Start of Block

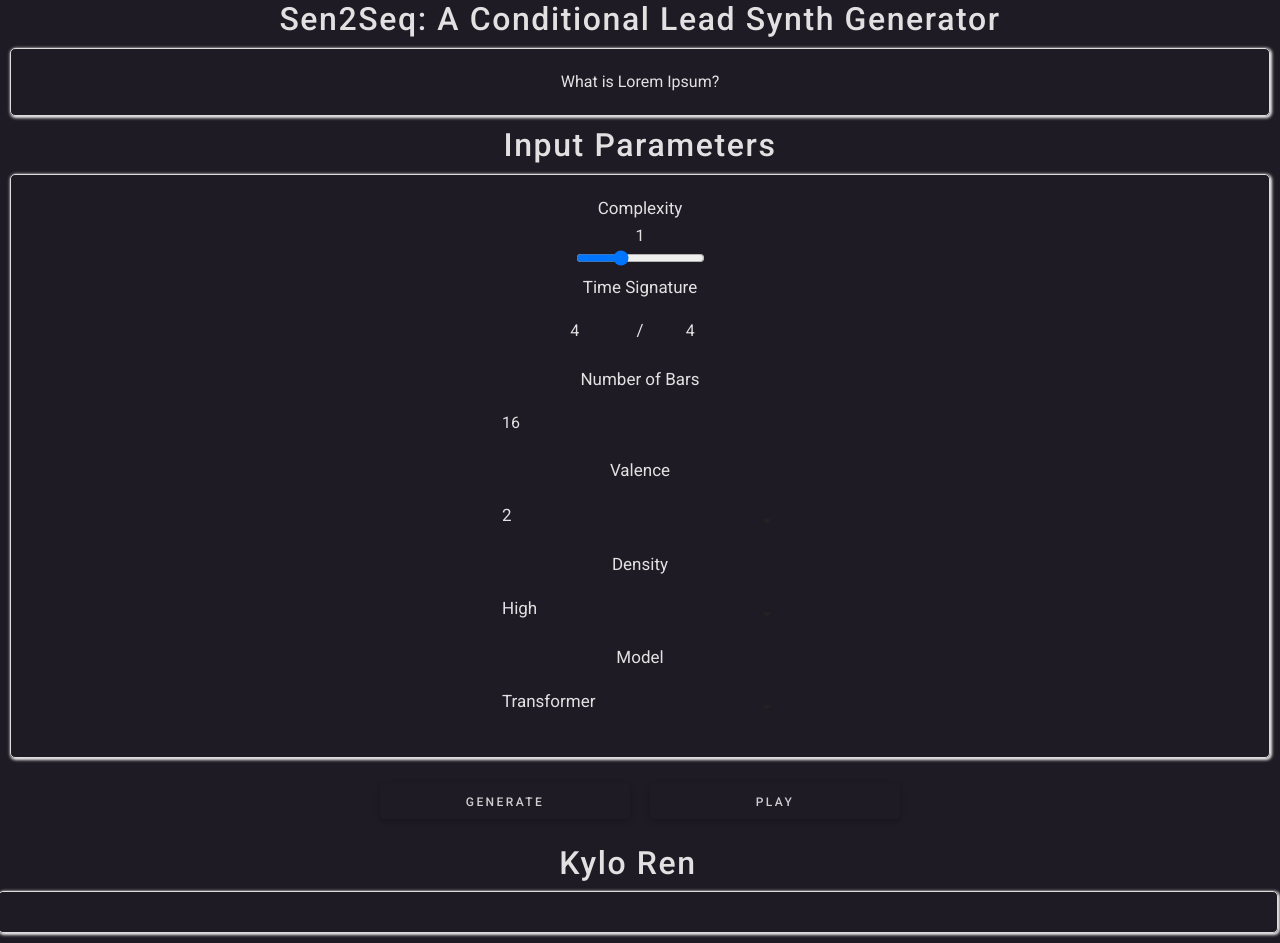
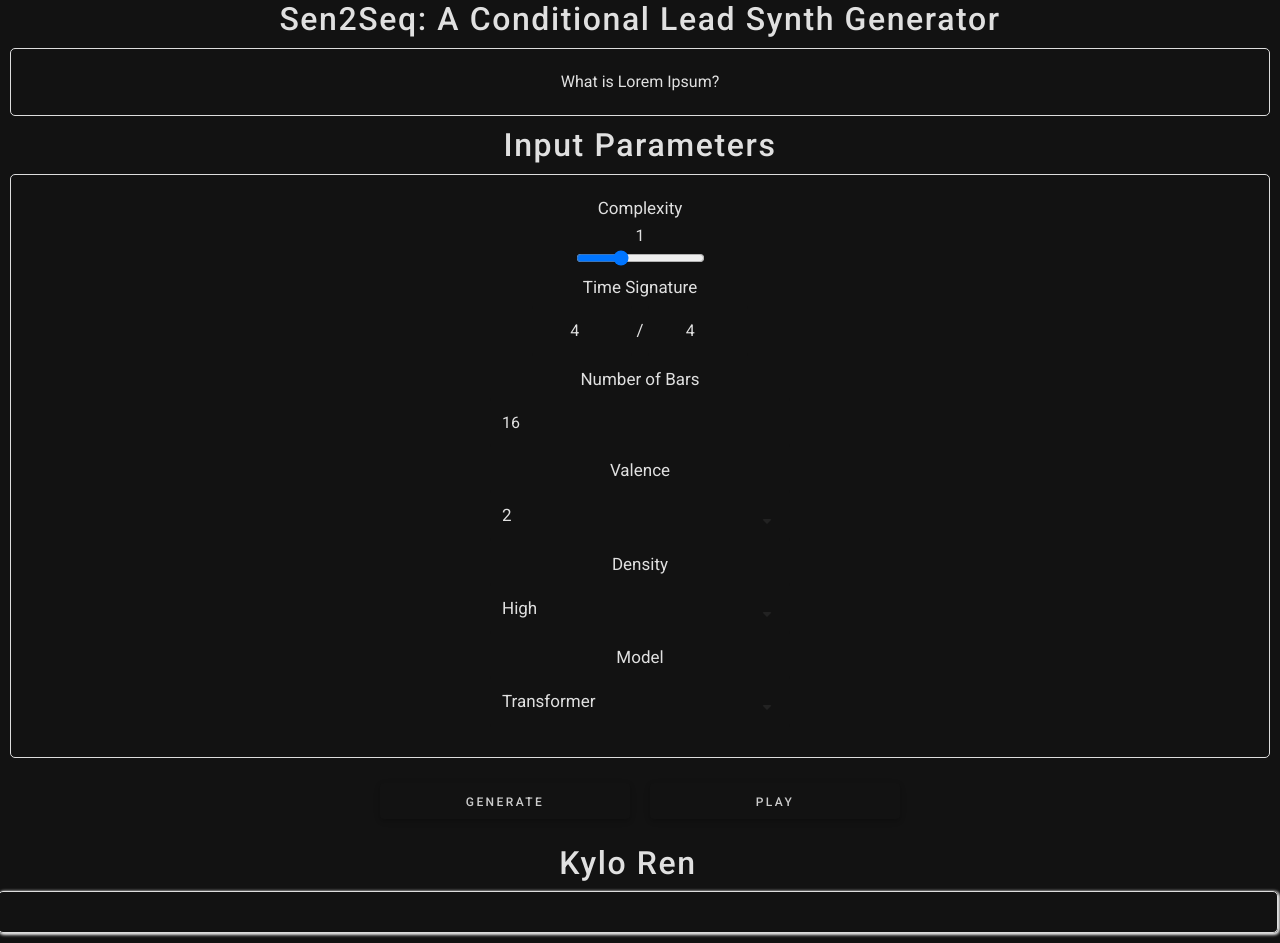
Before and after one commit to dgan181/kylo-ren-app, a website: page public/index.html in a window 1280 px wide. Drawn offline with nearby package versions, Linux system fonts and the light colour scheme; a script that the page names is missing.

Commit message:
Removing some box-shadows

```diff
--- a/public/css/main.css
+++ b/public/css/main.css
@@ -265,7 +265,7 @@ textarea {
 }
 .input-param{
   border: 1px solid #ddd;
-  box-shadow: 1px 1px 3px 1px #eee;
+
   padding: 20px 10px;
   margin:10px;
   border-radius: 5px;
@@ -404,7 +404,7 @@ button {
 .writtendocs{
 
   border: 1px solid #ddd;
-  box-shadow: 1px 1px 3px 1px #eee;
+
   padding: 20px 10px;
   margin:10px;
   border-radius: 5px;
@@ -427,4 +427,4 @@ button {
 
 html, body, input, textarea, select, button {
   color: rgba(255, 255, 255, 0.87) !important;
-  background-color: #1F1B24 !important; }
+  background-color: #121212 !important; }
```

End of Block
Start of Block

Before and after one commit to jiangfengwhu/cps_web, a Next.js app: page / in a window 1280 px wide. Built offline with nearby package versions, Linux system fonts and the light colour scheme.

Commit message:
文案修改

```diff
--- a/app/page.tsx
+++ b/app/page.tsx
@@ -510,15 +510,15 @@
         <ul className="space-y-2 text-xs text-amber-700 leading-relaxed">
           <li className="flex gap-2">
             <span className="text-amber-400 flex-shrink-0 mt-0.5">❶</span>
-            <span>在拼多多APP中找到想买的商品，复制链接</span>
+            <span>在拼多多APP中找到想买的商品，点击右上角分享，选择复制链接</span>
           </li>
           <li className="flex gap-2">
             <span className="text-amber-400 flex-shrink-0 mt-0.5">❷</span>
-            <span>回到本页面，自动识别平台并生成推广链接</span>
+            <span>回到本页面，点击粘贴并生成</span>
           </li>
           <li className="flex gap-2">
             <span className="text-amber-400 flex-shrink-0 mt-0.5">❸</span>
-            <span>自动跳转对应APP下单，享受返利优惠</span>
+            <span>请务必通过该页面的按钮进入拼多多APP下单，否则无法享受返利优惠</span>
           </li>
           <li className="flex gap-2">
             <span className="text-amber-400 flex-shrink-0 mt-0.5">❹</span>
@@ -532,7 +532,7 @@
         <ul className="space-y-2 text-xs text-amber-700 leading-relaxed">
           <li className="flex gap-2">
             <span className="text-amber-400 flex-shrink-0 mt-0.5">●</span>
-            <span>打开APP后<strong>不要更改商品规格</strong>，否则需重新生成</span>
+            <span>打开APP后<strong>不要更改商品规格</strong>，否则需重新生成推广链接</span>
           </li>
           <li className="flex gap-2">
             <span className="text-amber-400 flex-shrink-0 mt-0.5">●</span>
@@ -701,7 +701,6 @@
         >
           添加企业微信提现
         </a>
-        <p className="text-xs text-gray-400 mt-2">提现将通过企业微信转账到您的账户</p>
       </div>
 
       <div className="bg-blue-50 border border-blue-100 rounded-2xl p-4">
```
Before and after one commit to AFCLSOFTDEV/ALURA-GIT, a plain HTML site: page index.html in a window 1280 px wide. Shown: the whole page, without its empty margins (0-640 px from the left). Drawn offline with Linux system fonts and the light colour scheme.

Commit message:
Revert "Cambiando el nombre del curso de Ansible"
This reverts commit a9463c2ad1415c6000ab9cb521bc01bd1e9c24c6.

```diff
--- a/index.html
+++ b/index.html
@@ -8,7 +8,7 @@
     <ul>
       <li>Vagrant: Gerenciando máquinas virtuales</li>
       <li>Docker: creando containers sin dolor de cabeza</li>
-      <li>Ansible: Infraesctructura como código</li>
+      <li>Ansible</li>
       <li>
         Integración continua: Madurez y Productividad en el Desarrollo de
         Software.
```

End of Block
Start of Block

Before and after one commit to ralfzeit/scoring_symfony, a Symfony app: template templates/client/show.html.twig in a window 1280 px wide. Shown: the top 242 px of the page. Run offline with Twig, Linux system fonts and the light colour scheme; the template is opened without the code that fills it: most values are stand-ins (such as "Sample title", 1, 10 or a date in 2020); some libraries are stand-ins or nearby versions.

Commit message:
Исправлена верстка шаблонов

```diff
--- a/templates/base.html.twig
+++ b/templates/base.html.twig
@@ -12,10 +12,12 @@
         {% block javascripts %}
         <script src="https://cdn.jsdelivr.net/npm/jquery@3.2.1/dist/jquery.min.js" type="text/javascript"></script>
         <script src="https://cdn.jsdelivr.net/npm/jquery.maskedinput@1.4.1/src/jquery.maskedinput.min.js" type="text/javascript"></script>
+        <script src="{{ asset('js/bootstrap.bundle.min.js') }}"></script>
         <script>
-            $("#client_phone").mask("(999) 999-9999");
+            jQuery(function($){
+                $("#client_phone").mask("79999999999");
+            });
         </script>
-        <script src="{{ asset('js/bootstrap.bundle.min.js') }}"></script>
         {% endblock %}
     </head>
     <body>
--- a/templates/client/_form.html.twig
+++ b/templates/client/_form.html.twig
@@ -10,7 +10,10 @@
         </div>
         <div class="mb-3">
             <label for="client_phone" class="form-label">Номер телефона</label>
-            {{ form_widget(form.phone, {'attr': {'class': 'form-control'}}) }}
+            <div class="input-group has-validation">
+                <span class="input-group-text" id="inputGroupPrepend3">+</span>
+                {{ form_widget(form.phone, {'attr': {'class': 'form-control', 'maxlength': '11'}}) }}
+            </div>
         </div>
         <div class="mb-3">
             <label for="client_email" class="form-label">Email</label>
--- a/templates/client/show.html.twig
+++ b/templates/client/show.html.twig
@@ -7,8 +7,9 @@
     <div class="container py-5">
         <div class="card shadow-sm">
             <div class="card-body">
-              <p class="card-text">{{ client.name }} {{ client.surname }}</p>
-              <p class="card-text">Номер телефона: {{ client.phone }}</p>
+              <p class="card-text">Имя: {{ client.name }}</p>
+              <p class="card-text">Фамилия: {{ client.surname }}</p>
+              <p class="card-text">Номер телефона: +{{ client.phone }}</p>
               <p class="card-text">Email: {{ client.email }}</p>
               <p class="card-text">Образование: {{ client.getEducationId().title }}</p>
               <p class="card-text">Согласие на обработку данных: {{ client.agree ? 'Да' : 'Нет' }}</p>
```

End of Block

__Assignment__: What lines of the material above contain "Номер"? Return each of them.

__Task solution__:
             <label for="client_phone" class="form-label">Номер телефона</label>
-              <p class="card-text">Номер телефона: {{ client.phone }}</p>
+              <p class="card-text">Номер телефона: +{{ client.phone }}</p>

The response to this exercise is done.